    TITLE:
    Destruction, Disinvestment, and Death: Economic and Human Losses Following Environmental Disaster

    SPEAKER:
    Sol Hsiang
    Assistant Professor
    Goldman School of Public Policy
    UC Berkeley

    The immediate physical damages caused by environmental disasters are conspicuous and often the focus of media and government attention. In contrast, the nature and magnitude of post-disaster losses remain largely unknown because they are not easily observable. Here we exploit annual variation in the incidence of typhoons (West-Pacific hurricanes) to identify post-disaster losses within Filipino households. We find that unearned income and excess infant mortality in the year after typhoon exposure outnumber immediate damages and death tolls roughly 15-to-1. Typhoons destroy durable assets and depress incomes, leading to broad expenditure reductions achieved in part through disinvestments in health and human capital. Infant mortality mirrors these economic responses, and additional findings — that only female infants are at risk, that sibling competition elevates risk, and that infants conceived after a typhoon are also at risk — indicate that this excess mortality results from household decisions made while coping with post-disaster economic conditions. We estimate that these post-typhoon “economic deaths” constitute 13% of the overall infant mortality rate in the Philippines. Taken together, these results indicate that economic and human losses due to environmental disaster may be an order of magnitude larger than previously thought and that adaptive decision-making may amplify, rather than dampen, disasters’ social cost.

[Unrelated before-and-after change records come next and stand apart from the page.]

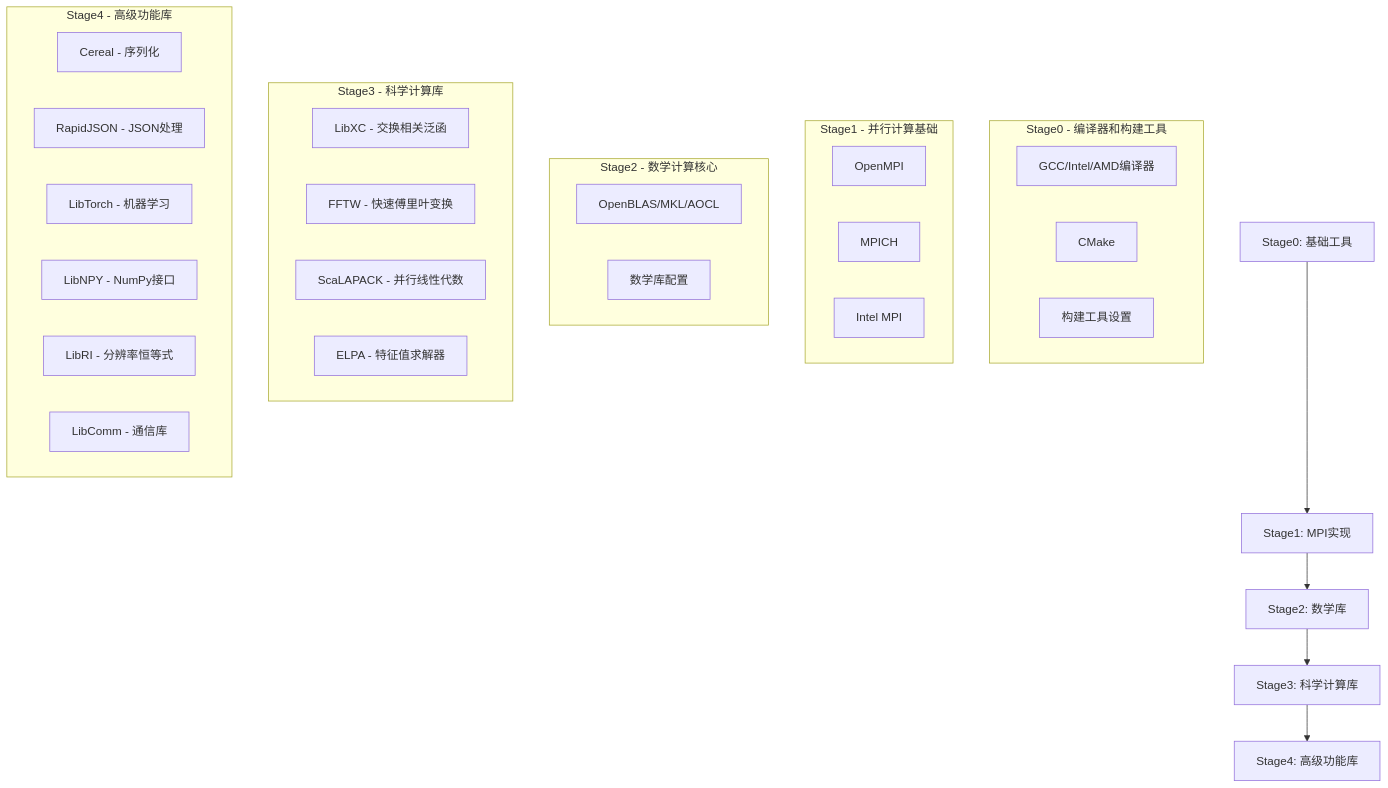
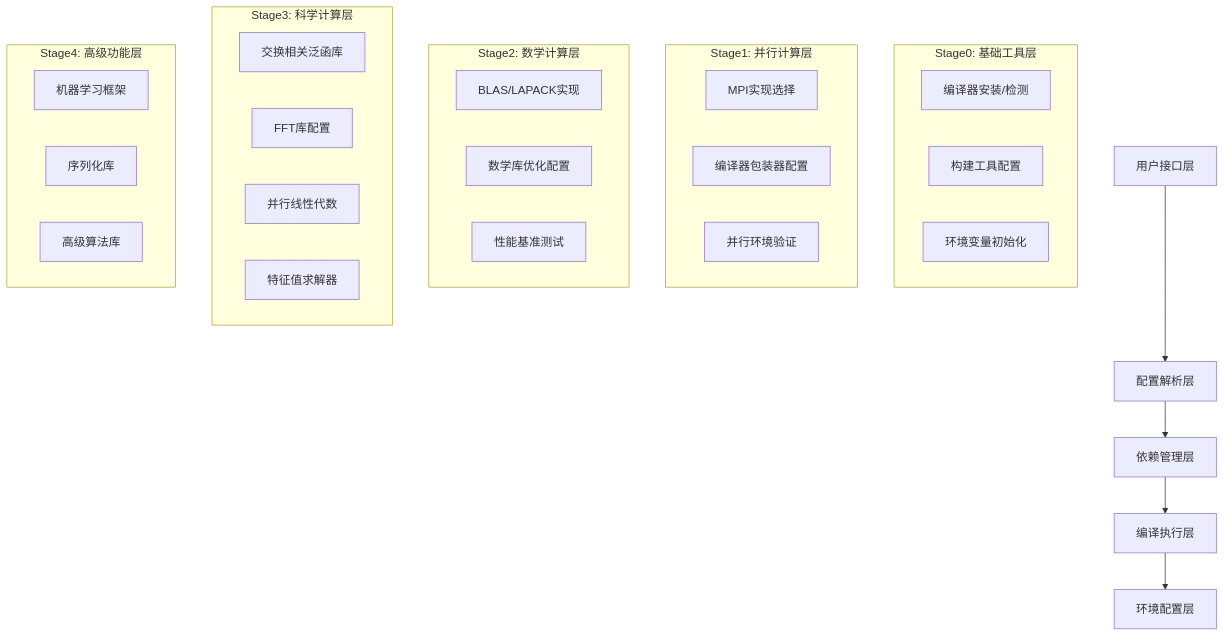
Before and after one commit to deepmodeling/abacus-develop: the diagram in toolchain/.trae/documents/ABACUS_Toolchain_Developer_Guide.md, drawn with Mermaid. The commit also changed other lines of this file and 2 other files, not shown here.

````diff
--- a/toolchain/.trae/documents/ABACUS_Toolchain_Developer_Guide.md
+++ b/toolchain/.trae/documents/ABACUS_Toolchain_Developer_Guide.md
@@ -18,40 +79,38 @@
 ```mermaid
 graph TD
-    A[Stage0: 基础工具] --> B[Stage1: MPI实现]
-    B --> C[Stage2: 数学库]
-    C --> D[Stage3: 科学计算库]
-    D --> E[Stage4: 高级功能库]
+    A[用户接口层] --> B[配置解析层]
+    B --> C[依赖管理层]
+    C --> D[编译执行层]
+    D --> E[环境配置层]
     
-    subgraph "Stage0 - 编译器和构建工具"
-        F[GCC/Intel/AMD编译器]
-        G[CMake]
-        H[构建工具设置]
+    subgraph "Stage0: 基础工具层"
+        F[编译器安装/检测]
+        G[构建工具配置]
+        H[环境变量初始化]
     end
     
-    subgraph "Stage1 - 并行计算基础"
-        I[OpenMPI]
-        J[MPICH]
-        K[Intel MPI]
+    subgraph "Stage1: 并行计算层"
+        I[MPI实现选择]
+        J[编译器包装器配置]
+        K[并行环境验证]
     end
     
-    subgraph "Stage2 - 数学计算核心"
-        L[OpenBLAS/MKL/AOCL]
-        M[数学库配置]
+    subgraph "Stage2: 数学计算层"
+        L[BLAS/LAPACK实现]
+        M[数学库优化配置]
+        N[性能基准测试]
     end
     
-    subgraph "Stage3 - 科学计算库"
-        N[LibXC - 交换相关泛函]
-        O[FFTW - 快速傅里叶变换]
-        P[ScaLAPACK - 并行线性代数]
-        Q[ELPA - 特征值求解器]
+    subgraph "Stage3: 科学计算层"
+        O[交换相关泛函库]
+        P[FFT库配置]
+        Q[并行线性代数]
+        R[特征值求解器]
     end
     
-    subgraph "Stage4 - 高级功能库"
-        R[Cereal - 序列化]
-        S[RapidJSON - JSON处理]
-        T[LibTorch - 机器学习]
-        U[LibNPY - NumPy接口]
-        V[LibRI - 分辨率恒等式]
-        W[LibComm - 通信库]
+    subgraph "Stage4: 高级功能层"
+        S[机器学习框架]
+        T[序列化库]
+        U[高级算法库]
     end
 ```
````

    SOLOMON HSIANG combines data with mathematical models to understand how society and the environment influence one another. In particular, he focuses on how policy can encourage economic development while managing the global climate. His research has been published in Science, Nature, and the Proceedings of the National Academy of Sciences.

    Hsiang earned a BS in Earth, Atmospheric and Planetary Science and a BS in Urban Studies and Planning from the Massachusetts Institute of Technology, and he received a PhD in Sustainable Development from Columbia University. He was a Post-Doctoral Fellow in Applied Econometrics at the National Bureau of Economic Research (NBER) and a Post-Doctoral Fellow in Science, Technology and Environmental Policy at Princeton University. Hsiang is currently an Assistant Professor of Public Policy at the University of California, Berkeley and a Faculty Research Fellow at the NBER.

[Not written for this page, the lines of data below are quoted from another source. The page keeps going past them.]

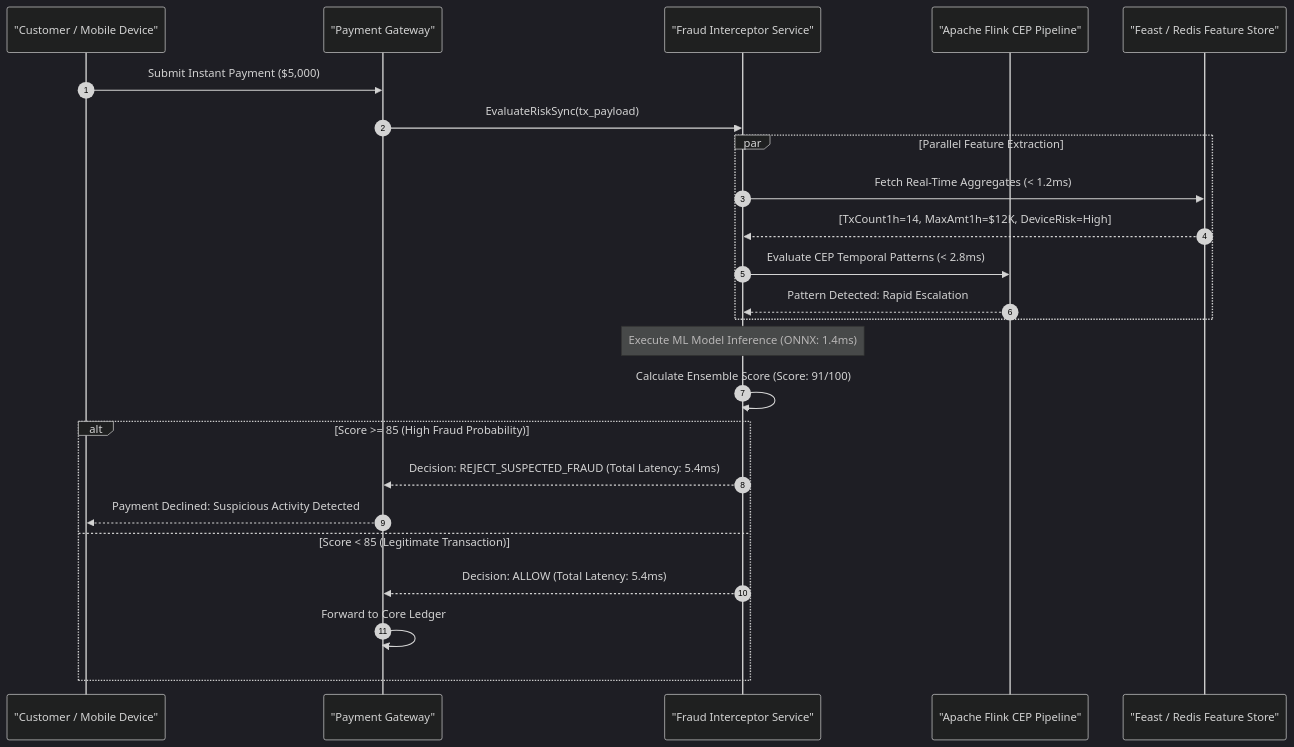
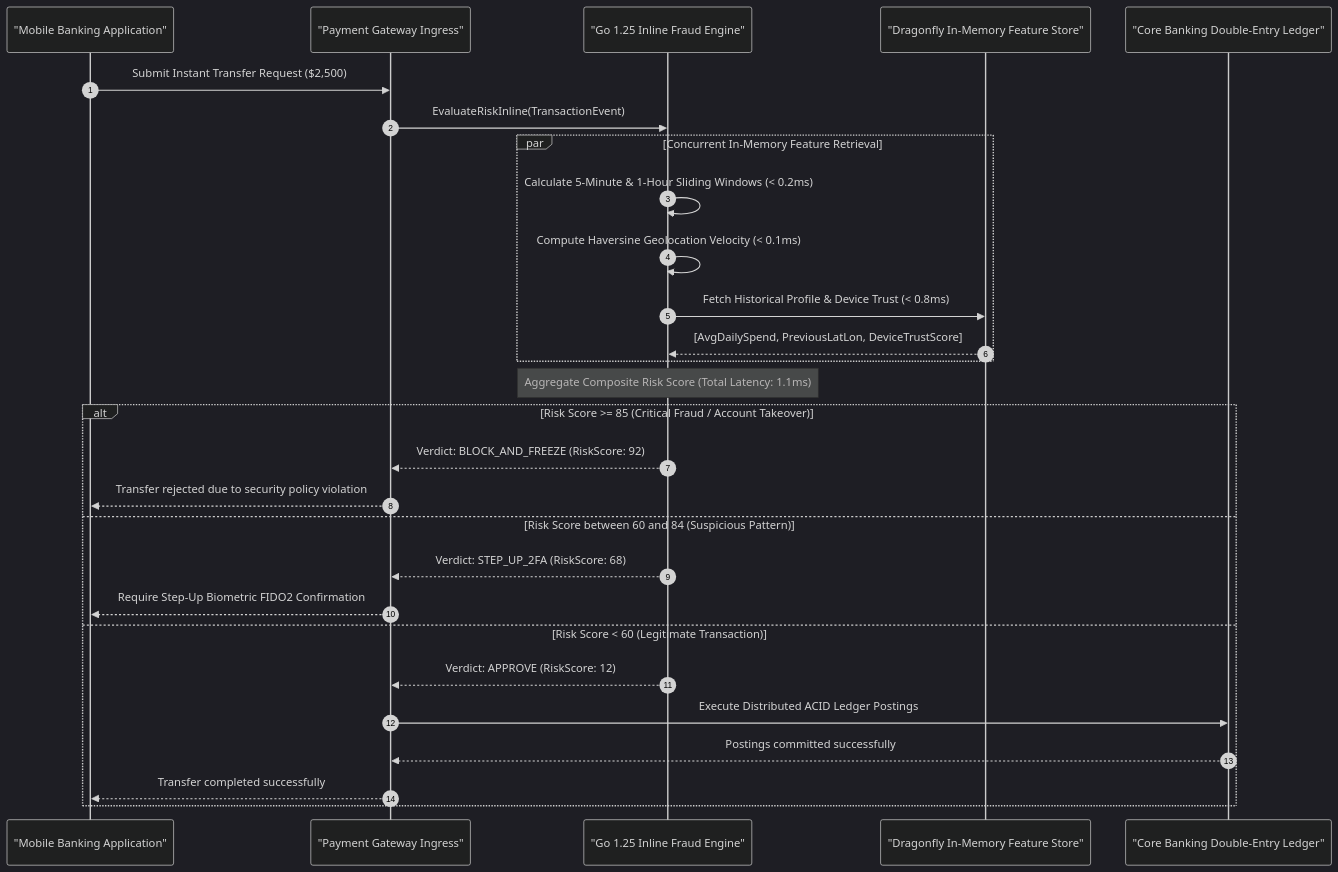
The second of 2 diagrams in content/series/core-banking-architecture/part-7-streaming-fraud-detection.md (vesviet/vesviet), drawn with Mermaid (dark theme) before and after one commit. The commit also changed other lines of this file and 90 other files, not shown here.

Commit message:
feat(content): upgrade routing-geospatial and core-banking series to 2027 SOTA masterclass standard

````diff
--- a/content/series/core-banking-architecture/part-7-streaming-fraud-detection.md
+++ b/content/series/core-banking-architecture/part-7-streaming-fraud-detection.md
@@ -83,30 +78,34 @@
 ```mermaid
 sequenceDiagram
     autonumber
-    participant Customer as "Customer / Mobile Device"
-    participant Gateway as "Payment Gateway"
-    participant Interceptor as "Fraud Interceptor Service"
-    participant Flink as "Apache Flink CEP Pipeline"
-    participant Redis as "Feast / Redis Feature Store"
+    participant Client as "Mobile Banking Application"
+    participant Gateway as "Payment Gateway Ingress"
+    participant Engine as "Go 1.25 Inline Fraud Engine"
+    participant Redis as "Dragonfly In-Memory Feature Store"
+    participant Ledger as "Core Banking Double-Entry Ledger"
 
-    Customer->>Gateway: Submit Instant Payment ($5,000)
-    Gateway->>Interceptor: EvaluateRiskSync(tx_payload)
+    Client->>Gateway: Submit Instant Transfer Request ($2,500)
+    Gateway->>Engine: EvaluateRiskInline(TransactionEvent)
     
-    par Parallel Feature Extraction
-        Interceptor->>Redis: Fetch Real-Time Aggregates (< 1.2ms)
-        Redis-->>Interceptor: [TxCount1h=14, MaxAmt1h=$12K, DeviceRisk=High]
-        Interceptor->>Flink: Evaluate CEP Temporal Patterns (< 2.8ms)
-        Flink-->>Interceptor: Pattern Detected: Rapid Escalation
+    par Concurrent In-Memory Feature Retrieval
+        Engine->>Engine: Calculate 5-Minute & 1-Hour Sliding Windows (< 0.2ms)
+        Engine->>Engine: Compute Haversine Geolocation Velocity (< 0.1ms)
+        Engine->>Redis: Fetch Historical Profile & Device Trust (< 0.8ms)
+        Redis-->>Engine: [AvgDailySpend, PreviousLatLon, DeviceTrustScore]
     end
 
-    Note over Interceptor: Execute ML Model Inference (ONNX: 1.4ms)
-    Interceptor->>Interceptor: Calculate Ensemble Score (Score: 91/100)
-
-    alt Score >= 85 (High Fraud Probability)
-        Interceptor-->>Gateway: Decision: REJECT_SUSPECTED_FRAUD (Total Latency: 5.4ms)
-        Gateway-->>Customer: Payment Declined: Suspicious Activity Detected
-    else Score < 85 (Legitimate Transaction)
-        Interceptor-->>Gateway: Decision: ALLOW (Total Latency: 5.4ms)
-        Gateway->>Gateway: Forward to Core Ledger
+    Note over Engine: Aggregate Composite Risk Score (Total Latency: 1.1ms)
+    
+    alt Risk Score >= 85 (Critical Fraud / Account Takeover)
+        Engine-->>Gateway: Verdict: BLOCK_AND_FREEZE (RiskScore: 92)
+        Gateway-->>Client: Transfer rejected due to security policy violation
+    else Risk Score between 60 and 84 (Suspicious Pattern)
+        Engine-->>Gateway: Verdict: STEP_UP_2FA (RiskScore: 68)
+        Gateway-->>Client: Require Step-Up Biometric FIDO2 Confirmation
+    else Risk Score < 60 (Legitimate Transaction)
+        Engine-->>Gateway: Verdict: APPROVE (RiskScore: 12)
+        Gateway->>Ledger: Execute Distributed ACID Ledger Postings
+        Ledger-->>Gateway: Postings committed successfully
+        Gateway-->>Client: Transfer completed successfully
     end
 ```
````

    In 2013, Hsiang became the inaugural recipient of the American Geophysical Union’s Science for Solutions Award for “significant contributions in the application and use of Earth and space sciences to solve societal problems”.

    In 2014, Hsiang was named in Forbes Magazine’s 30 Under 30 in Law and Policy.

  2. ERG Colloquium: Sam Borgeson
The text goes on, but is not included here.